On the northeast corner of Tucker and Washington downtown sits the Washington Avenue Apartments. The sleek, modern facade uses polished red granite, shiny aluminum and lots of glass. The walls between the straight corners are angles like an accordian's bellows. The place looks brand new, and in fact construction is not yet complete. This must be the most modern building on Washington Avenue.
DeVille Still Shines
Aired April 18, 2008
During a bright sunset, the curved concrete walls of the former DeVille Motor Hotel sparkle at the corner of Taylor and Lindell in the Central West End. This detail is just one of the elegant features of the landmark motor hotel, better known now as the San Luis Apartments.
The Archiocese of St. Louis now owns the old hotel, and has used it for elderly apartments until early this year when it relocated the tenants. This move came after the Archdiocese announced that it was considering demolishing the building for a surface parking lot. Such a plan would erase a graceful and unique part of the Lindell Boulevard streetscape, replacing it with an empty spot.
Not Quite the Pinnacle
Aired December 14, 2007
The downtown skyline's latest addition is Lumiere Place, a casino and hotel complex just north of Laclede's Landing built by Pinnacle Casino.
The real attraction is the hotel tower, clad in two different shades of blue-green glass and marked by a projecting bent curve that runs up both the east and west sides and across the top of the hotel, (which) becomes a light at night. It's actually quite fun to watch.
Yet the design is hard to like, too.
Large-Scale Development in North St. Louis
Aired October 31, 2007
Developer Paul J. McKee, Jr. has generated plenty of controversy with his plan to assemble a large part of the near north side of St. Louis for development.
McKee’s plans are not the first questionable plans for that area.
Michael Allen is an architectural historian and historic preservation consultant working in private practice. Most recently he served as the Assistant Director of Landmarks Association of St. Louis, the region's historic preservation advocacy organization. He is also editor of Ecology of Absence, a website with accompanying blog that documents and analyzes changes in the built environments of St. Louis, Chicago and other Midwestern cities.
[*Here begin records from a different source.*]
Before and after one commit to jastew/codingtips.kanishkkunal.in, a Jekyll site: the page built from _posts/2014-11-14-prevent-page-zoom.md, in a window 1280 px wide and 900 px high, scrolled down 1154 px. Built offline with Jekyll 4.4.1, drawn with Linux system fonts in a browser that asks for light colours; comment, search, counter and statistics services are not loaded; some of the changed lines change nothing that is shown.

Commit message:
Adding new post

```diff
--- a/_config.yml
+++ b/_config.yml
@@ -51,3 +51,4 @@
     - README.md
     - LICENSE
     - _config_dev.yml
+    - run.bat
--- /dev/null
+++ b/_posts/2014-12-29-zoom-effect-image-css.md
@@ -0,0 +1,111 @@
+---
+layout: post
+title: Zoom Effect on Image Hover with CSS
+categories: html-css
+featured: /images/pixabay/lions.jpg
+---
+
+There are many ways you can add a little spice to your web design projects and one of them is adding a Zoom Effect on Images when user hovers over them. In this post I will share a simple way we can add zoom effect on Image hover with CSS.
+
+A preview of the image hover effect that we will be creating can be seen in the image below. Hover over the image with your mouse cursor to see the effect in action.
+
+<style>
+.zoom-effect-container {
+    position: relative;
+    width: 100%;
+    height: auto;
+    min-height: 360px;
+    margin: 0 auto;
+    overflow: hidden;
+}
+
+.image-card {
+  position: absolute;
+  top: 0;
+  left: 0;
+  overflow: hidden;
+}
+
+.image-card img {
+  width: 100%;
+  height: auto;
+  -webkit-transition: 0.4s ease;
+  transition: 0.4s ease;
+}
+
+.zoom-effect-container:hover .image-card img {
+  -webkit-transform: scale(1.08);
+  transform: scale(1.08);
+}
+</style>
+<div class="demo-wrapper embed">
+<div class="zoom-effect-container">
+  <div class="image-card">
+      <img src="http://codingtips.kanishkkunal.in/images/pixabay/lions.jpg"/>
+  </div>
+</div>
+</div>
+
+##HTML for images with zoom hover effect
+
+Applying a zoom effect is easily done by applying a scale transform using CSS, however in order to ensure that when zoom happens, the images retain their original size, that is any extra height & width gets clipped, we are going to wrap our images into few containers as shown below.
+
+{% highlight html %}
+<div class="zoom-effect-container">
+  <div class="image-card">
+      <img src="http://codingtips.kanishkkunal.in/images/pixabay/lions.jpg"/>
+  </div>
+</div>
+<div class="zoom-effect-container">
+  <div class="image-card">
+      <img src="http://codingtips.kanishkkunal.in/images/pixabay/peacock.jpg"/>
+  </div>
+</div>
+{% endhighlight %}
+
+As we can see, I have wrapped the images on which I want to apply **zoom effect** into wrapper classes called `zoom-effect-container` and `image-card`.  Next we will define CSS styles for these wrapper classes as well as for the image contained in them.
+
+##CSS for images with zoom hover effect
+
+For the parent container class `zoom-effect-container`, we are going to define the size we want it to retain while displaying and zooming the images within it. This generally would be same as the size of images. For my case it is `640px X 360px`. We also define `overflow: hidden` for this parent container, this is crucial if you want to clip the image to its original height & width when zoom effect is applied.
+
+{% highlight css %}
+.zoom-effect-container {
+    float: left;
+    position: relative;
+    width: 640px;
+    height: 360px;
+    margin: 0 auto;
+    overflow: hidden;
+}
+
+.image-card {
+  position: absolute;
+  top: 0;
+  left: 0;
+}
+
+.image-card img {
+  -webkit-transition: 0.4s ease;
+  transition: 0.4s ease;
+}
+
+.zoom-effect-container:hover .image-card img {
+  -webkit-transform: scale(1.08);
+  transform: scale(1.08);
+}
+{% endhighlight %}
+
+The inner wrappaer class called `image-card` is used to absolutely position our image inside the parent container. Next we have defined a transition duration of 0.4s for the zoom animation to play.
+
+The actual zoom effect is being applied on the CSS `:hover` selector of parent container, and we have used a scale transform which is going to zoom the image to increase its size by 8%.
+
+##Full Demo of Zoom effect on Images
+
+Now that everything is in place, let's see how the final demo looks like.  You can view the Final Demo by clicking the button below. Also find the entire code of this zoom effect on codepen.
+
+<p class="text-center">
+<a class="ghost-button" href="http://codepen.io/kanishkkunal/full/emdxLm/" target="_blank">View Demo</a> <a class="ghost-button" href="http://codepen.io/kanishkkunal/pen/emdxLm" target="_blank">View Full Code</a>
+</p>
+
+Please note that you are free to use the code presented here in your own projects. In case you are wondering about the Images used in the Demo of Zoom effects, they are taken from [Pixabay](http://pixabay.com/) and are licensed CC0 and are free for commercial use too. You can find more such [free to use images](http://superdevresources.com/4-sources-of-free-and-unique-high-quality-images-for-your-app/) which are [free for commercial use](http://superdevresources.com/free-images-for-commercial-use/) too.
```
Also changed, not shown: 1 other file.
His articles on architecture and policy have appeared in the St. Louis Post-Dispatch, the St. Louis Beacon, St. Louis American, Arch City Chronicle and Omnitectural Forum. In addition to his professional work, Allen has been rehabilitating a house in the city's Old North St. Louis neighborhood for the past two years.